The plight of Worcester and Wasps has accelerated plans for the RFU and the Premiership clubs to reshape the domestic game with Sweeney conceding the existing structure “is not ideal for club or country and we’re all fed up with it”.

Central contracts have surfaced perennially since the union failed to introduce them when the game went professional but, with player wages increasing, officials from the RFU and Premiership Rugby Limited have conceded the financial crisis has arrived, in part, because the clubs’ costs far outweigh their revenues.

As a result the idea of central contracts has arisen again because many England stars are in effecty paid two salaries – around £23,000 per Test as well as lucrative deals at their clubs.

The Exeter director of rugby, Rob Baxter, said recently that the model does not work and makes developing and keeping hold of England internationals problematic at a time when Test players miss around 50% of their club’s Premiership games amid tighter salary cap constraints.

Sam Simmonds has already agreed a move abroad next season and a host of other internationals are expected to follow with better wages on offer, despite the fact that makes them ineligible for England as per the RFU’s existing regulations.

Sweeney favours proposals to introduce a 10-team Premiership for the 2024-25 season, when the next Professional Game Agreement comes into force, to ensure fewer Premiership matches clash with the international windows while central contracts would alleviate club costs and give the RFU far better access and control over its players – something Eddie Jones has consistently wanted more of throughout his tenure.
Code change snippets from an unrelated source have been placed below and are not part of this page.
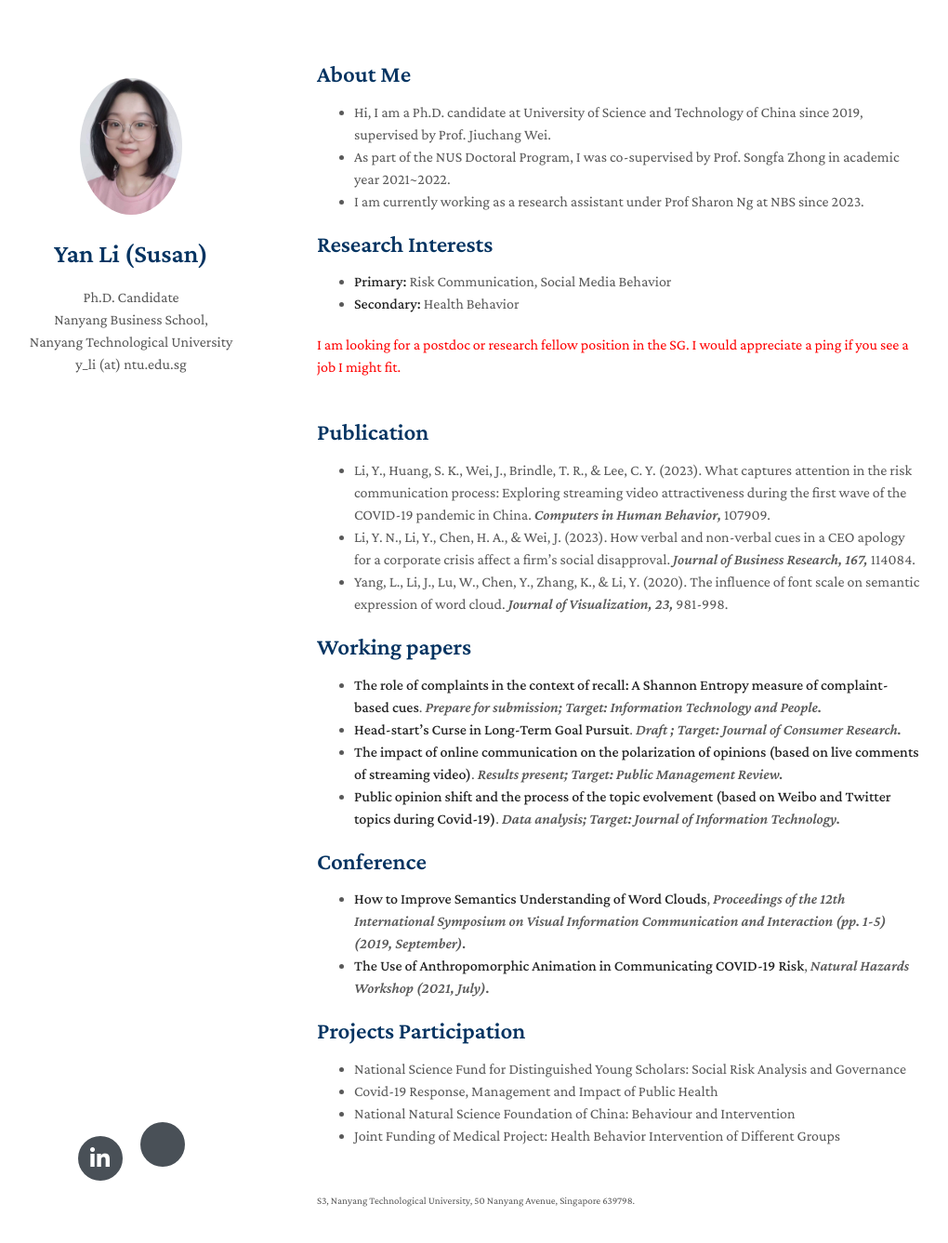
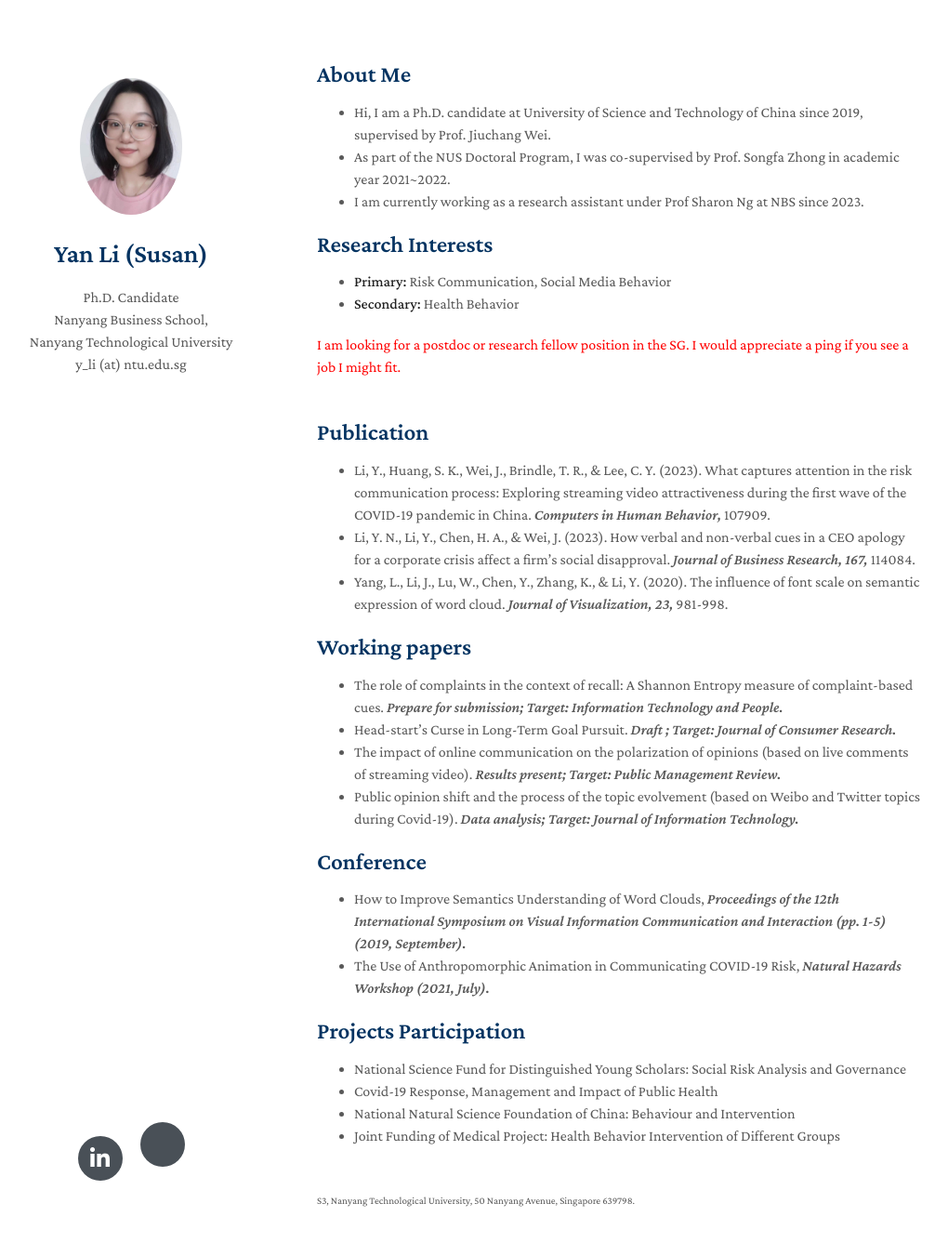
Before and after one commit to Yanli-susan/yanli-susan.github.io, a Jekyll site: the page built from index.md, in a window 1280 px wide and 1372 px high. Shown: the top 1337 px of the window at 93% size, without its empty margins (129-1149 px from the left). Built offline with Jekyll 4.4.1, drawn with Linux system fonts in a browser that asks for light colours; nearby versions of some CDN libraries; a style sheet for code colours, icons or effects is not loaded; our own code applies the rules of GitHub Pages for plain Markdown files.

```diff
--- a/index.md
+++ b/index.md
@@ -25,16 +25,16 @@ layout: homepage
 
 ## Working papers
 
-- **The role of complaints in the context of recall: A Shannon Entropy measure of complaint-based cues**. *Prepare for submission; Target: Information Technology and People.*
-- **Head-start’s Curse in Long-Term Goal Pursuit**. *Draft ; Target: Journal of Consumer Research.*
-- **The impact of online communication on the polarization of opinions (based on live comments of streaming video)**. *Results present; Target: Public Management Review.*
-- **Public opinion shift and the process of the topic evolvement (based on Weibo and Twitter topics during Covid-19)**. *Data analysis; Target: Journal of Information Technology.*
+- The role of complaints in the context of recall: A Shannon Entropy measure of complaint-based cues. *Prepare for submission; Target: Information Technology and People.*
+- Head-start’s Curse in Long-Term Goal Pursuit. *Draft ; Target: Journal of Consumer Research.*
+- The impact of online communication on the polarization of opinions (based on live comments of streaming video). *Results present; Target: Public Management Review.*
+- Public opinion shift and the process of the topic evolvement (based on Weibo and Twitter topics during Covid-19). *Data analysis; Target: Journal of Information Technology.*
 
 
 ## Conference
 
-- **How to Improve Semantics Understanding of Word Clouds**, *Proceedings of the 12th International Symposium on Visual Information Communication and Interaction (pp. 1-5) (2019, September).*
-- **The Use of Anthropomorphic Animation in Communicating COVID-19 Risk**, *Natural Hazards Workshop (2021, July).*
+- How to Improve Semantics Understanding of Word Clouds, *Proceedings of the 12th International Symposium on Visual Information Communication and Interaction (pp. 1-5) (2019, September).*
+- The Use of Anthropomorphic Animation in Communicating COVID-19 Risk, *Natural Hazards Workshop (2021, July).*
 
 
 ## Projects Participation
```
“I think everything is on the table to be discussed,” Sweeney said. “There are certain phrases which are like nuclear buttons and the phrase ‘central contracts’ tends to have that nuclear effect.

“In terms of the higher salaries for the elite players, the time they spend playing for England and the time they spend playing for their club – is there a different way we can work with PRL and work with the clubs in order to mitigate the expense they are facing on that side of things and have a better structure in place so we achieve greater financial stability for the clubs and we also achieve better quality of players coming into the national team? I would say that all of these possibilities are on the table because of what’s happened.

“I don’t like using the phrase but this has created an opportunity, but it is an opportunity to look at everything that has been knocking around for quite some time. This is the time to address that.

“I don’t think there has ever been a bigger opportunity since the game went professional for us to come around the table in an active, open and transparent manner.”

Sweeney also acknowledged the RFU regulation which dictates players based outside England are ineligible for the national team would be looked at as part of wider discussions with allowances already made for Worcester players as well as those at Wasps, assuming the club enter administration on Monday. “I’ve heard of a number of players saying they have intentions or would look at going abroad after the World Cup so we’ll have to address that.”

Sweeney is also an advocate of introducing an independent audit of clubs’ finances, as is the case in France, and conceded the need for the RFU to reconsider its fit and proper person’s test for owners after Worcester’s former director of rugby Steve Diamond suggested the union had stood by and watched the Warriors’ demise. “That would come under the heading of regulatory control and governance reform,” he said.

“We do currently have a fit and proper test. Is it fit and proper enough? We need to look at everything coming out of this experience and there is probably a question linking with Worcester and how did they pass that test going back in time.”

Meanwhile London Irish issued a statement on Sunday describing reports of a possible merger between the club and Wasps as “total and utter speculation”.